In social media, people have decided to start a movement in which they use the hashtags #NoSomosTresSomosTodos – which means “we are not three, we are all.” The users also have started commemorating the students with the hashtag #SalomonMarcoyDaniel, the names of the three students. They are also demanding answers from higher figures of authorities.

Wrong place, wrong time

According to the law enforcement authorities, the three aspiring filmmakers were kidnaped on March 19 in a Guadalajara suburb while they were doing schoolwork. They were later beaten, tortured, and killed. Unfortunately, they were mistaken by a rival criminal gang that the abductors were expecting. The men who kidnapped the young adults were heavily armed and identified themselves as police officers.
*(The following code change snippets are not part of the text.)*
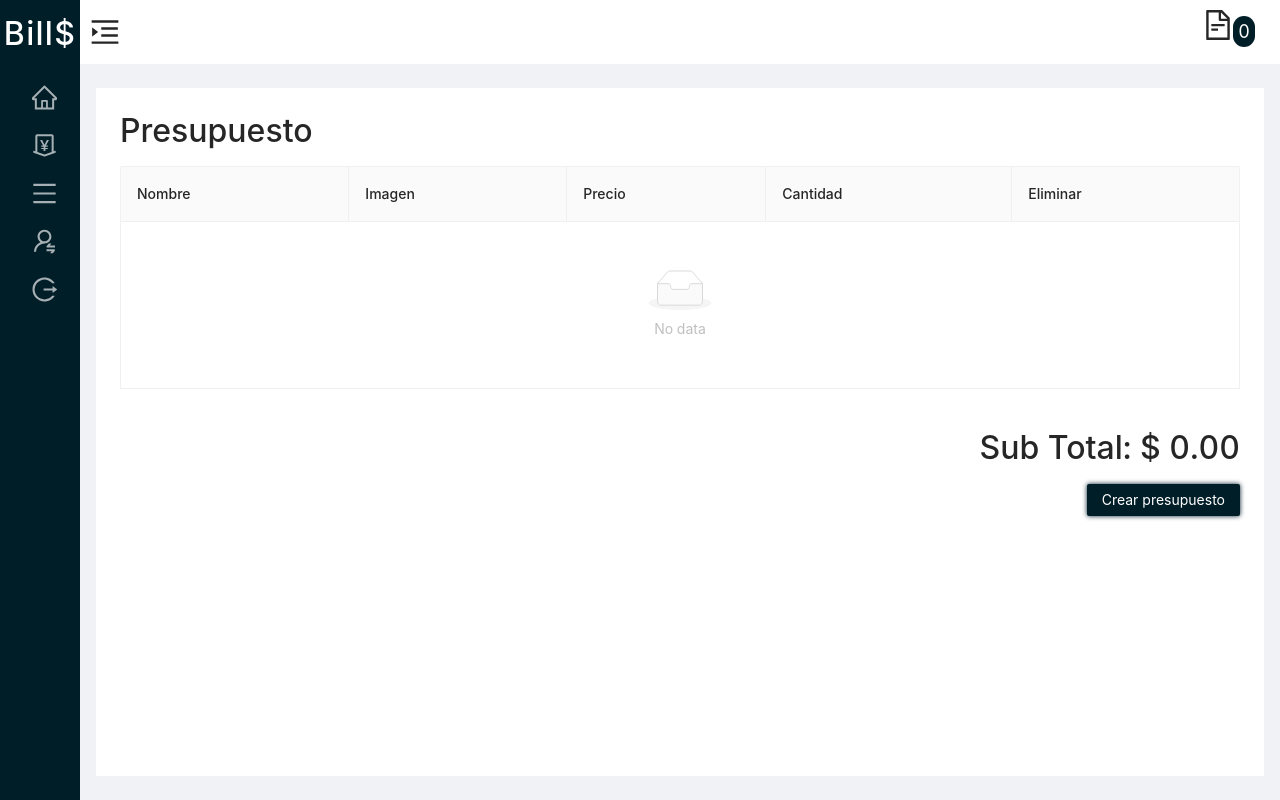
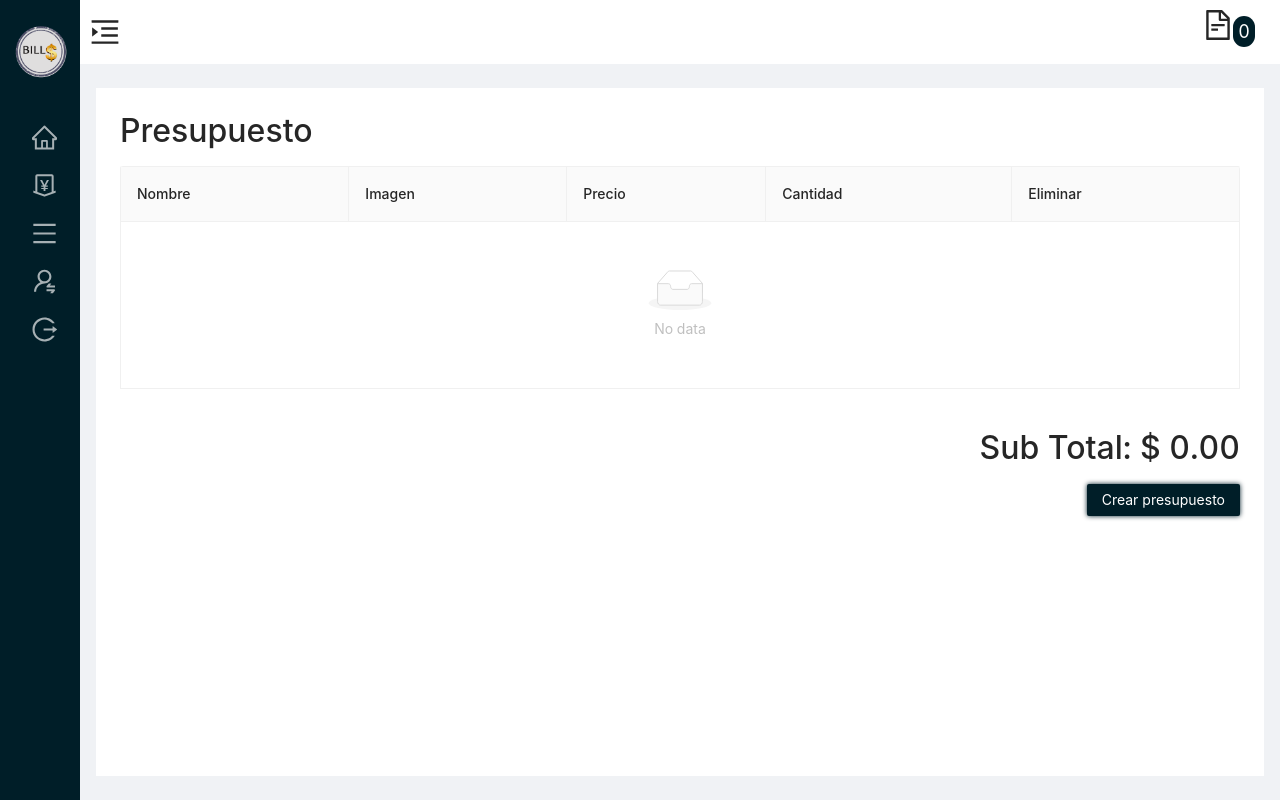
Before and after one commit to LauraOtz/Bills-frontend, a React (Create React App) app: page /cart in a window 1280 px wide. Built offline with nearby package versions, Linux system fonts and the light colour scheme; sample sign-in values are in the browser's storage; the HTML template or start-up script is replaced by a standard one; a web font is replaced by a local one.

Commit message:
logo nav

```diff
--- a/src/components/Layout.jsx
+++ b/src/components/Layout.jsx
@@ -16,6 +16,7 @@ import { Link, useNavigate } from "react-router-dom";
 import { useSelector } from "react-redux";
 import Spinner from "./Spinner";
 import { Button, notification } from "antd";
+import logo6 from "../assets/logo6.png";
 
 const { Header, Sider, Content } = Layout;
 
@@ -62,7 +63,7 @@ const LayoutApp = ({ children }) => {
       {loading && <Spinner />}
       <Sider trigger={null} collapsible collapsed={collapsed}>
         <div className="logo">
-          <h2 className="logo-title">Bill$</h2>
+          <img src={logo6} alt="" className="logoNav" />
         </div>
         <Menu
           theme="dark"
--- a/src/components/layout.css
+++ b/src/components/layout.css
@@ -66,3 +66,6 @@
     justify-content: center;
   }
 }
+ .logoNav{
+  width: 80px;
+ }
```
The house, in which the three students were doing their assignments, was under surveillance by the traffickers who were expecting the arrival of a rival gang member. The house was also listed under the name of an aunt of one of the students, according to the police.

“I don’t believe in the State. They were kidnapped alive, we want them alive!” read the sign. Image credit: Getty

The aunt was arrested on charges of prostitution and money-laundering, right after the students were abducted. According to the police, she was allegedly acting as a front for an organized-crime figure.

Jalisco prosecutors gave a televised news conference on Monday. They revealed the fate of the three students and their ages. Javier Salomon Aceves was 25 years old, he was the older of the group; Jesus Daniel Diaz and Marco Garcia Avalos were both 20 years old.

They all attended the University of Audiovisual Media in Guadalajara. The only way the cops could discover the identities of the victims was through genetic evidence gathered at several scenes, which then were associated with the crime.

This is politics

The major candidates postulated for Mexico’s presidential election, where the winner is expected to take place on July 1, condemned the crime and offered condolences. The main campaign theme during this pre-election period has been how to stop Mexico’s rampaging violence. However, the Mexicans remain skeptical that having a new president will alter the fatal dynamic that has been around for years now.

“We want them back” and the names of the students. Image credit: Getty

Large demonstrations in Guadalajara demanding the releasing of the students took place during a period where crime rose in Jalisco and other places of Mexico. As authorities confirmed the death of the three young men, people confirmed the dates of their marches to protest all around the country. They also called for the resignation of the Jalisco Governor, Aristoteles Sandoval, a member of the long-dominant Institutional Revolutionary Party of Mexico.

Police officers claimed two suspects are being held, considering they were connected with the crime. Six others are being sought. They were all linked to the New Generation Jalisco Cartel, one of the most powerful criminal syndicates in Mexico.

Source: USA Today